Design and construction of a hydraulic structure for rainwater harvesting in arid environment.

Erfaneh Sharifi, Koichi Unami, Osama Mohawesh, Tadasuke Nakamichi, Masayuki Fujihara, Nobuhiko Kinjo

Tuesday 30 june 2015

16:00 - 16:15h at Europe 1 & 2 (level 0)

Themes: (T) Water engineering, (ST) Computational methods

Parallel session: 7E. Engineering - Computational
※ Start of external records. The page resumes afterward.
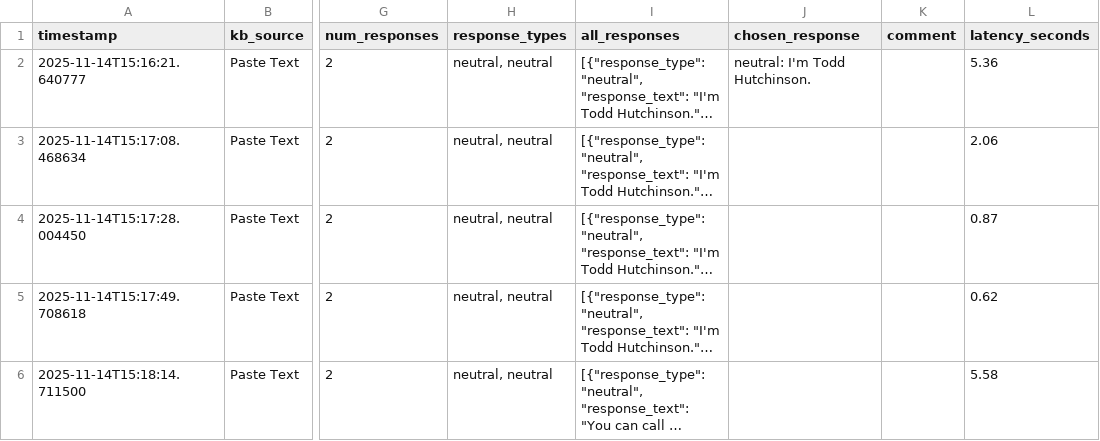
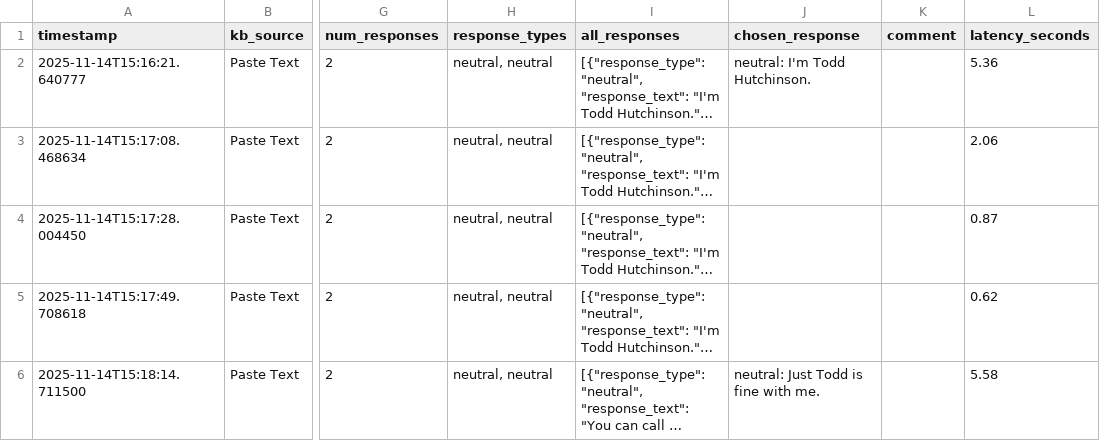
Before and after one commit to cds-cadl/Conversational-Bot, a CSV file: KB/Jenna/history.csv, drawn as a sheet; only a part is shown, gaps mark what is left out; long unchanged cells end in …; the diff names each change by its address in the sheet, - before the commit and + after, or states it on an @@ line.

Commit message:
Update Jenna/history.csv at 2025-11-14T15:18:39.267572

```diff
--- a/KB/Jenna/history.csv
+++ b/KB/Jenna/history.csv
-J6 (chosen_response): (empty)
+J6 (chosen_response): neutral: Just Todd is fine with me.
```
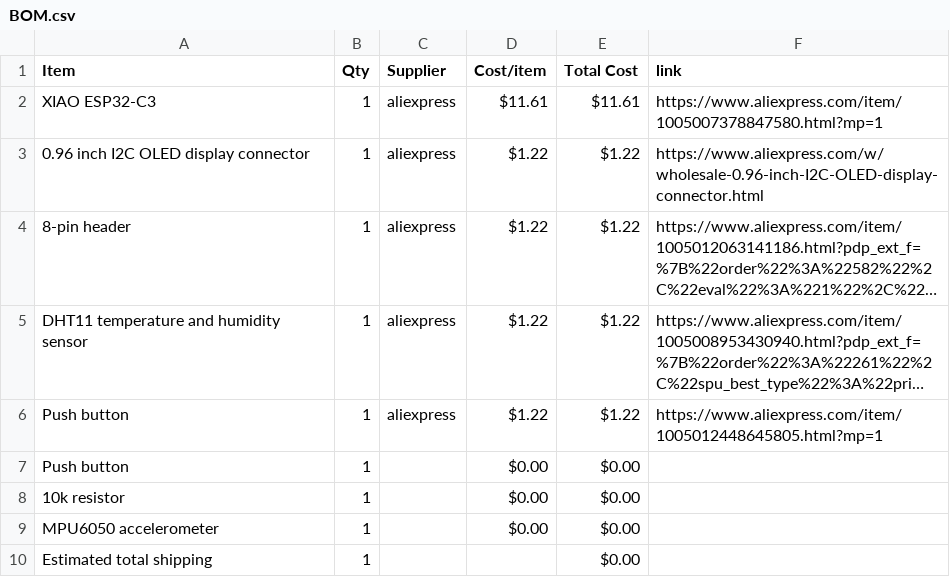
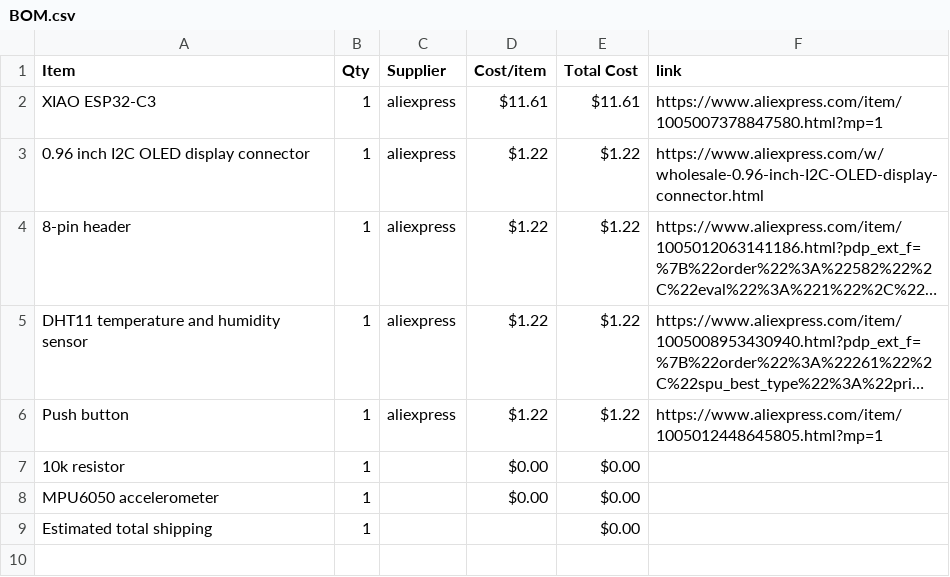
Before and after one commit to mus-star125/starbie, a CSV file: BOM.csv, drawn as a sheet; long unchanged cells end in …; the diff names each change by its address in the sheet, - before the commit and + after, or states it on an @@ line.

Commit message:
Sync Starbie from Half Life

```diff
--- a/BOM.csv
+++ b/BOM.csv
-row 7: Push button | 1 |  | $0.00 | $0.00
```
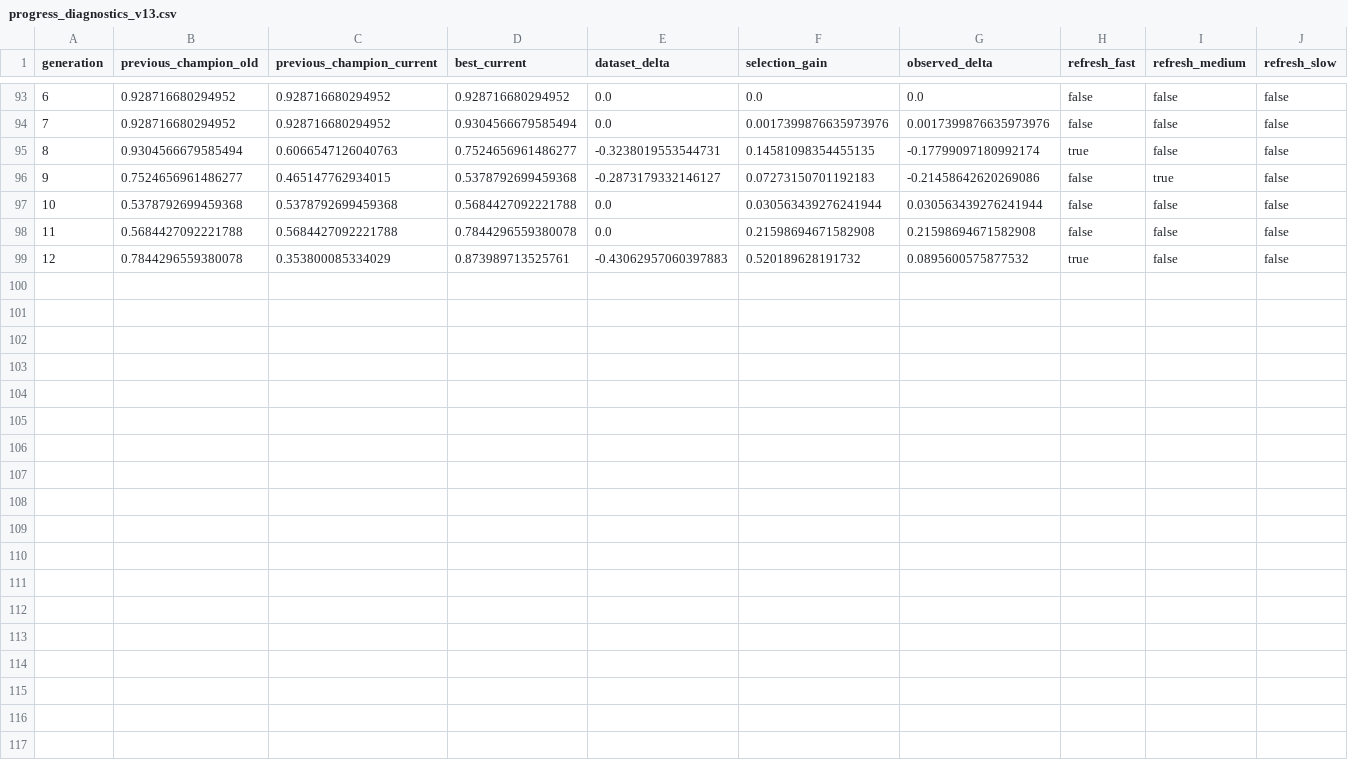
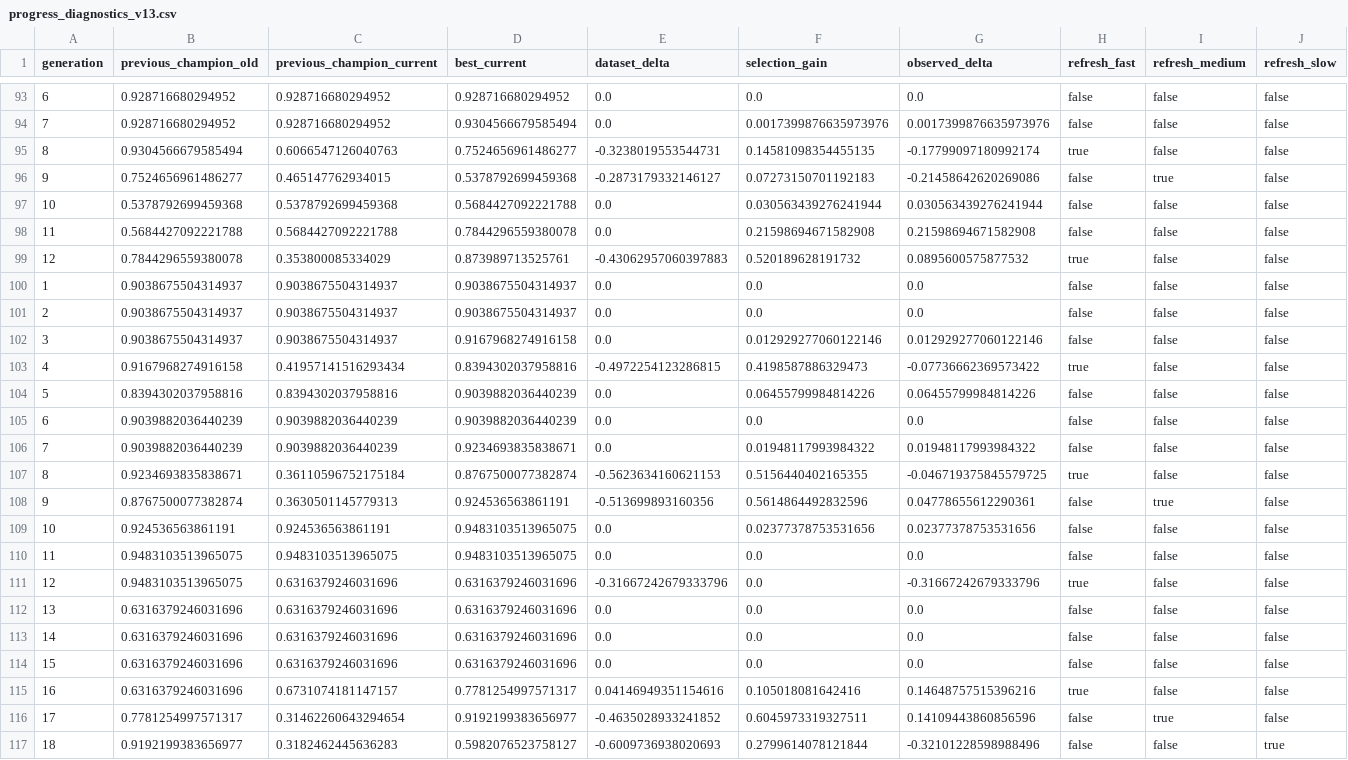
Before and after one commit to arusyukuhai/Kabalevsky, a CSV file: progress_diagnostics_v13.csv, drawn as a sheet; only a part is shown, gaps mark what is left out.

```diff
--- a/progress_diagnostics_v13.csv
+++ b/progress_diagnostics_v13.csv
@@ -99 +99,19 @@ generation,previous_champion_old,previous_champion_current,best_current,dataset_
 12,0.7844296559380078,0.353800085334029,0.873989713525761,-0.43062957060397883,0.520189628191732,0.0895600575877532,true,false,false
+1,0.9038675504314937,0.9038675504314937,0.9038675504314937,0.0,0.0,0.0,false,false,false
+2,0.9038675504314937,0.9038675504314937,0.9038675504314937,0.0,0.0,0.0,false,false,false
+3,0.9038675504314937,0.9038675504314937,0.9167968274916158,0.0,0.012929277060122146,0.012929277060122146,false,false,false
+4,0.9167968274916158,0.41957141516293434,0.8394302037958816,-0.4972254123286815,0.4198587886329473,-0.07736662369573422,true,false,false
+5,0.8394302037958816,0.8394302037958816,0.9039882036440239,0.0,0.06455799984814226,0.06455799984814226,false,false,false
+6,0.9039882036440239,0.9039882036440239,0.9039882036440239,0.0,0.0,0.0,false,false,false
+7,0.9039882036440239,0.9039882036440239,0.9234693835838671,0.0,0.01948117993984322,0.01948117993984322,false,false,false
+8,0.9234693835838671,0.36110596752175184,0.8767500077382874,-0.5623634160621153,0.5156440402165355,-0.046719375845579725,true,false,false
+9,0.8767500077382874,0.3630501145779313,0.924536563861191,-0.513699893160356,0.5614864492832596,0.04778655612290361,false,true,false
+10,0.924536563861191,0.924536563861191,0.9483103513965075,0.0,0.02377378753531656,0.02377378753531656,false,false,false
+11,0.9483103513965075,0.9483103513965075,0.9483103513965075,0.0,0.0,0.0,false,false,false
+12,0.9483103513965075,0.6316379246031696,0.6316379246031696,-0.31667242679333796,0.0,-0.31667242679333796,true,false,false
+13,0.6316379246031696,0.6316379246031696,0.6316379246031696,0.0,0.0,0.0,false,false,false
+14,0.6316379246031696,0.6316379246031696,0.6316379246031696,0.0,0.0,0.0,false,false,false
+15,0.6316379246031696,0.6316379246031696,0.6316379246031696,0.0,0.0,0.0,false,false,false
+16,0.6316379246031696,0.6731074181147157,0.7781254997571317,0.04146949351154616,0.105018081642416,0.14648757515396216,true,false,false
+17,0.7781254997571317,0.31462260643294654,0.9192199383656977,-0.4635028933241852,0.6045973319327511,0.14109443860856596,false,true,false
+18,0.9192199383656977,0.3182462445636283,0.5982076523758127,-0.6009736938020693,0.2799614078121844,-0.32101228598988496,false,false,true
```
Also changed, not shown: 5 other files.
A novel type of hydraulic structure is proposed for rainwater harvesting in an arid area of Jordan. The project is to develop an irrigation scheme near the Dead Sea, where low annual precipitation and high salinity are the major concerns. The scheme consists of an irrigated farm, a reservoir, and an intake structure to divert ephemeral flood flows into the reservoir. The harvested water is expected to be fresh in comparison with the groundwater in the vulnerable freshwater lens. This study focuses on hydraulic design and actual construction processes of the structure. The structure consists of a gutter cutting across a 16 m wide valley bottom and a conveyance channel of 60 m long to guide the water into the reservoir. The conveyance channel is equipped with a spillway part. As a result of level surveys and hydrological considerations, it was revealed that the structure should have a width of 1.6 m and supercritical flows should be dominant. Details of structure dimensions were designed with numerical and model experiments. A finite volume scheme for the two-dimensional shallow water equations was used to numerically reproduce the whole flow field during a rainwater harvesting event with the maximum design discharge. The numerical scheme employs special flux-splitting and data reconstruction techniques that realize stable computation of very shallow transcritical flows. A distorted hydraulic model with 1/8 horizontal scale and 1/1 roughness scale was constructed in an experimental station in Japan, in order to test hydraulic phenomena that the numerical method cannot represent. Then, the structure was actually constructed on the site. The channel bottoms are made of reinforced concrete, while the side walls are of concrete blocks whose sizes have been chosen according to the design. However, minor changes were made during the construction processes due to workability constraints. The numerical experiments were conducted again to confirm the actual structure showing desired performance.